Paul Bracken’s new book, “The Second Nuclear Age: Strategy, Danger and the New Power Politics,” presents a war-game scenario whereby Iran subdues the US and Israel without firing a shot or brandishing a nuclear weapon from its unknown arsenal. The scenario starts with a series of deadly exchanges between Israel and Iran’s clients Hizballah and Hamas. Suddenly, Iran evacuates its largest cities. The US blinks and orders/pressures Israel to stand-down. Why? Because Iran is demonstrating a readiness to use and suffer nuke attacks. In this game, the tiny nuke power of Iran (even an unconfirmed nuke power) wins, and the abundantly well-armed nukes states of the US and Israel lose. Paul Bracken’s point is that the Second Nuclear Age presents a multiplicity of versions of this exchange, in which the very potential of a nuke in the hands of an unpredictable small, rogue state makes the Major Power world more fearful than ever in the First Nuclear Age world of MAD. The game can quickly gets scarier with states such as Zimbabwe boasting of a single weapon that is planted on the border with South Africa, or even non state actors such as al-Shabab in East Africa claiming to possess a suspect weapon that is hidden somewhere between several failed African states such as Rwanda, Somalia, Kenya.

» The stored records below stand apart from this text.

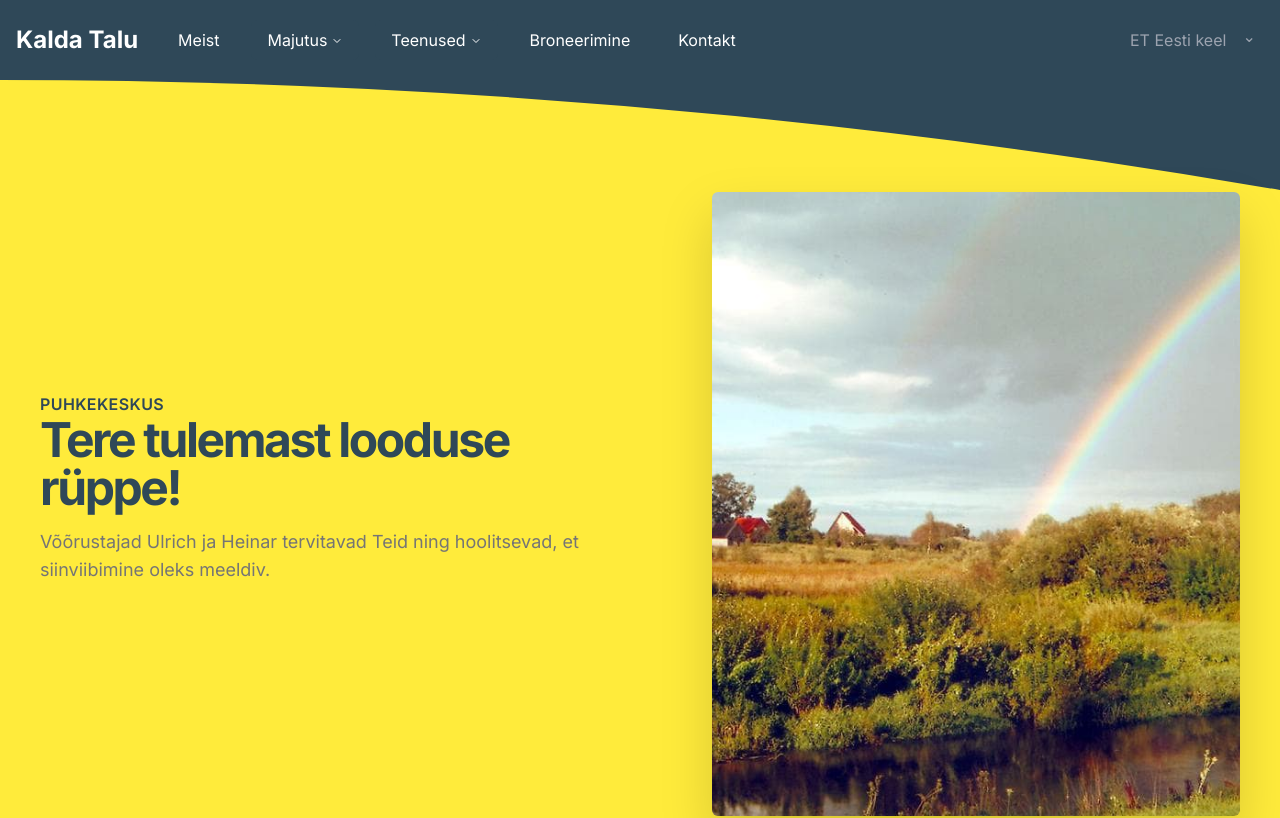
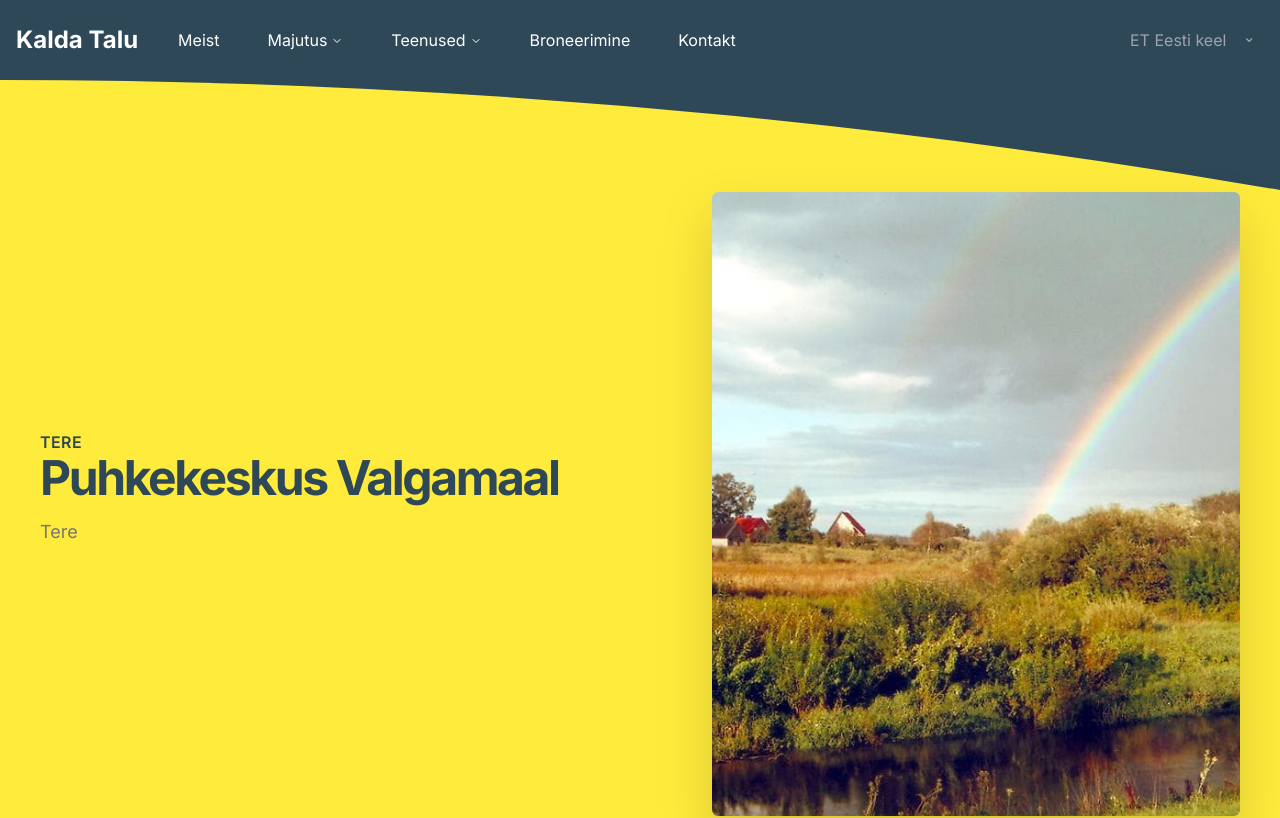
Before and after one commit to 77ccreed/kalda-next, a Next.js app: page /et/meist in a window 1280 px wide. Shown: the top 818 px of the page. Built offline with nearby package versions, Linux system fonts and the light colour scheme.

Commit message:
refactor: Update MeistPage titles and subtitles for internationalization

```diff
--- a/src/app/[locale]/meist/page.tsx
+++ b/src/app/[locale]/meist/page.tsx
@@ -11,14 +11,14 @@ export default function MeistPage({ params: { locale } }: Props) {
   // Enable static rendering
   unstable_setRequestLocale(locale);
 
-  const t = useTranslations('MeistPage');
+  const t = useTranslations('IndexPage');
 
   return (
     <>
       <Hero
         title={t('title')}
-        subtitle={t('subtitle')}
-        tagline={t('tagline')}
+        subtitle="Tere"
+        tagline="Tere"
         image={{
           src: Img.src,
           alt: 'Tere',
```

What is to be done?

United States Air Force Brigadier General Jack D. Ripper (Sterling Hayden) is commander of Burpelson Air Force Base, which houses the SAC B-52 airborne alert bomber force just hours from the Soviet border.

  • HELENK2
  • Dave L.

    I seriousley doubt if any country worries about the capabilities of the US anymore, with the asshats we have in charge. With Disneyland on the Potomic running things we are slowly becoming the laughing stock of the world. Thank God, Obama wasn’t president during WW 2, we would all be speaking German or Japanese right now.

    • elizabethrc

      Or, more to Obama’s liking, we wouldn’t be speaking at all.

  • JohnnyTwoDog

    The end game for Iran is total destruction in response for detonating even one strategic nuclear weapon. And, near total destruction by Israel when approaching that threshold.

    It was the end game for Iraq if they had escalated to just chemical weapons.

    Pakistan’s 100 or so nukes and it’s Sunni Taliban are much more real threats than Iran. But those 100 isolated nukes are only enough for plausible MAD end game with India.

    The only scenario in which Iran holds nuclear strategic power is when they can enlist the MAD of Russia. That is the reason Iran courted Russia to help with nuclear tech.

    If Iran could rely entirely on North Korea, or even Pakistan (wrong religious factor for an Iranian political alliance anyway) for nuke tech, there woulds be no mad factor, and Irans end game would still be total destruction.

    Russia is not going to invoke MAD to save Iran’s skin. Russia is reliable to Iran for sabre rattling only. They won’t become a wasteland for the benefit of tyranical Iranian Islam.

    Irans end game is always total destruction. period.

    Iran evacuating major cities in a bluff? laughable. Fun theater though.

    Iran only strategic nuclear benefit is in having a few nukes it will never use. But even then “I’ll do it, i swear” will become laughable fast.

    Pakistan and India have a mini MAD, but Iran cannot come close to that for many many years if ever.
    The only risk is that Iran can destroy Israel with one or two nukes. But Iran is also destroyed in that Scenario. Iran is destroyed even before that scenario becomes plausible because in addition to nukes Israel has B-A-L-L-S.

  • Popsmoke

    Jeez…

    Are our service academies and institutions turning into day dreaming schools? By the way John… The MAD doctrine never exsisted as part of any military doctrine…

    • Hokma

      That is correct. MAD was purely a political cold war doctrine. I was explaining that to someone just last week.

    • Fred82

      Whatever it was, it sure seems to work.

  • Hokma

    Recents events prove that Israel cannot rely on the U.N., traditional European allies, or even the U.S. with Obama.

    They will take matters into their own hands regarding Iran. They will do whatever it takes to make sure Iran is not nuclear armed if the world fails to do it.